If meds don’t seem to be a factor, start formulating a safety plan for how you can help your child, while keeping your own emotions in check. I always encourage people to err on the side of overreacting, while staying calm. I like the way Michael Bradley handles the question of suicide in his book, “Yes, Your Teen Is Crazy.” He came up with some “Critical Do’s” and “Critical Don’ts” that may be helpful to you.

(CLICK HERE to read the rest of Kara’s article with great advice from Michael Bradley, at Kara’s blog. And thank you, Kara, for sharing this with us. )

 

Depression and Suicide Risk in Domestic Abuse Victims

By Laurie Winslow Sargent:

If you are being physically and/or emotionally abused, suicide may seem a way to end your pain and suffering. Instead, reach out for help and LIVE. You are worth it.

 


If you are being abused, instead of giving up on life, accept help. (Image from FreeDigitalPhotos.net)

I was glad to find online an excellent page on depression and suicide risk in domestic abuse victims by Kevin Caruso, titled: Domestic Violence and Suicide. There he states that one out of four women experiencing domestic abuse attempt suicide, a sobering statistic.

He also describes how this can happen:

“The horrible crime of domestic violence often results in a woman isolating herself and becoming clinically depressed. ” He also states on his website:  “Many women feel trapped and powerless, and do not receive treatment for their depression, and thus believe that suicide is the only way out.”

Caruso said this well. In my former volunteer work for eight years with a crisis support network, I counseled women who had been abused and sought safety in our shelters.  I could see how psychological abuse and controlling behavior had stripped many of these women of self-confidence.

They’d been told many times they were worthless, stupid, and couldn’t get along in life without the abuser.
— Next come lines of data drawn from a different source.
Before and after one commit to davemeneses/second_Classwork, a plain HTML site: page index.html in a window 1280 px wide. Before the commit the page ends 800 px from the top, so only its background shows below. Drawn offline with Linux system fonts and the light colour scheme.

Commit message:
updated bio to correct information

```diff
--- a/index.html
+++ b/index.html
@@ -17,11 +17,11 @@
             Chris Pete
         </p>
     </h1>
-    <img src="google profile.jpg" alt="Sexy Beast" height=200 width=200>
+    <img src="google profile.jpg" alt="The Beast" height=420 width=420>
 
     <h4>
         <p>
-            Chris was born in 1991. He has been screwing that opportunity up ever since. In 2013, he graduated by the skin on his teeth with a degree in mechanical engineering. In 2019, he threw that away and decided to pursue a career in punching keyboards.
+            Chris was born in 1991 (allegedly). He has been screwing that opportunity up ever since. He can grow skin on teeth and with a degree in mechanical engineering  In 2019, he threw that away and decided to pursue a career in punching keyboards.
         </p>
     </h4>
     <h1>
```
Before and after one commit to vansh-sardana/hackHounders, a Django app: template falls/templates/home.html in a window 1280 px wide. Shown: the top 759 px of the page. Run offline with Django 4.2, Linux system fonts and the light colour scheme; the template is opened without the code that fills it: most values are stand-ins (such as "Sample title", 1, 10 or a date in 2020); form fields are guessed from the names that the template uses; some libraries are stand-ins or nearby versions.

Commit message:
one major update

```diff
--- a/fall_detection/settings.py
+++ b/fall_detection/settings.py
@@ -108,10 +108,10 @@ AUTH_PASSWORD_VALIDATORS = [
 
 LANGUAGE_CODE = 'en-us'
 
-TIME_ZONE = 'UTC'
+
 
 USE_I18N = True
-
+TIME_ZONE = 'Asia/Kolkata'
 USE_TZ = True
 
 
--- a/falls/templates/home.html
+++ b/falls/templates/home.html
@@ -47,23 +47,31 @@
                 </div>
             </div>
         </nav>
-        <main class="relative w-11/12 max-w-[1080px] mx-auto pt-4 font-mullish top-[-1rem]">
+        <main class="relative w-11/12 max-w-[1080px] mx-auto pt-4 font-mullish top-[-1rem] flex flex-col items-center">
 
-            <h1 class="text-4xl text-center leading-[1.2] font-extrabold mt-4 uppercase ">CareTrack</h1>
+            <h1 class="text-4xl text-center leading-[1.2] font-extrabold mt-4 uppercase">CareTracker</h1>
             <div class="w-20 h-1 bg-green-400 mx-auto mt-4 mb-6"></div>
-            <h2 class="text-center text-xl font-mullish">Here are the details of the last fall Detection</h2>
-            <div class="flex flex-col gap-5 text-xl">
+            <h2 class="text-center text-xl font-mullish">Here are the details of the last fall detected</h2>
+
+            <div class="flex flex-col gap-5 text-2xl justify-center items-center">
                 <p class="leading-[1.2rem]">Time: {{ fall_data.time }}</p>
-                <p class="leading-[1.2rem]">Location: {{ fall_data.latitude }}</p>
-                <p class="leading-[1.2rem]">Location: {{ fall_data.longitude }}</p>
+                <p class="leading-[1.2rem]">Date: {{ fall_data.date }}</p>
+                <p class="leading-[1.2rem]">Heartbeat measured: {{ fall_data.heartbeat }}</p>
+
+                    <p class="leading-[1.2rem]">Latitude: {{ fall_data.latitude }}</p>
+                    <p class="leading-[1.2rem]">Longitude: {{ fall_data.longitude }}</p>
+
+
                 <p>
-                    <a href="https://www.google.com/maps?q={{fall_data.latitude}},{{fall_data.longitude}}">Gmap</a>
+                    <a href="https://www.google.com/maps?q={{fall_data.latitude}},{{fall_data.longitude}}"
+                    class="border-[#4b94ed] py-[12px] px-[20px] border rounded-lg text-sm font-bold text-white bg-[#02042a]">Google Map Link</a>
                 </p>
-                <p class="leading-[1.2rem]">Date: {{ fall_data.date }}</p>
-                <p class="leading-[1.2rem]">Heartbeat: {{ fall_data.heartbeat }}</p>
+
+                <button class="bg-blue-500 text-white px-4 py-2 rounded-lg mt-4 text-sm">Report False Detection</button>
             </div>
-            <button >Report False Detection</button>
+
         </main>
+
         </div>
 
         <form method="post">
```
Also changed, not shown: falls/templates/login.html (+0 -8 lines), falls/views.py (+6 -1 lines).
Even after leaving violent situations to protect their lives, some had much trouble at first believing they could survive on their own and found it difficult to overcome feelings of helplessness. But with encouragement they felt their self-confidence grow.

if you have been abused and beaten down physically and/or emotionally, there are people willing to help you get back on your feet and help you see that you can LIVE free from abuse. Don’t let an abuser persuade you that there is no hope for you!

For a listening ear and to find local services, including the nearest shelter, call the National Domestic Violence Hotline at 1-800-799-SAFE (1-800-799-7233)  TTY:  1-800-787-3224. You can also visit www.thehotline.org ,which includes the  page, Am I Being Abused?

Kevin Caruso, at thinkingaboutsuicide.org (Our site is dot com: thinkingaboutsuicide.com), ends his page about suicide risk for domestic abuse victims with these wise words:

Remember that there is never an excuse for domestic violence. Never.

You deserve a better life.

You are a great person.

Take care of yourself.

Also do remember that children who witness or experience abuse also can feel powerless and depressed and at risk for suicide. Also, children of parents who take their own lives often consider taking their own. If you have children, protect your own life, and protect theirs by getting help.

Instead of choosing death, choose new life, a life free from abuse. There are good people out there, people who won’t beat you down with fists or words. There is hope.

See this excellent and critically important video by Karen McAndless-Davis, author of When Love Hurts, to help understand the domestic violence cycle of abuse, and how abuse escalates. It points out how crazy-making it can be to live with someone who, unpredictably, “one day is kind and affectionate, and the next day cruel and malicious”. This also addresses (around the 12-minute mark) the common question, “Why do women stay?”

Does Abuse Have a Pattern? The Cycle of Abuse: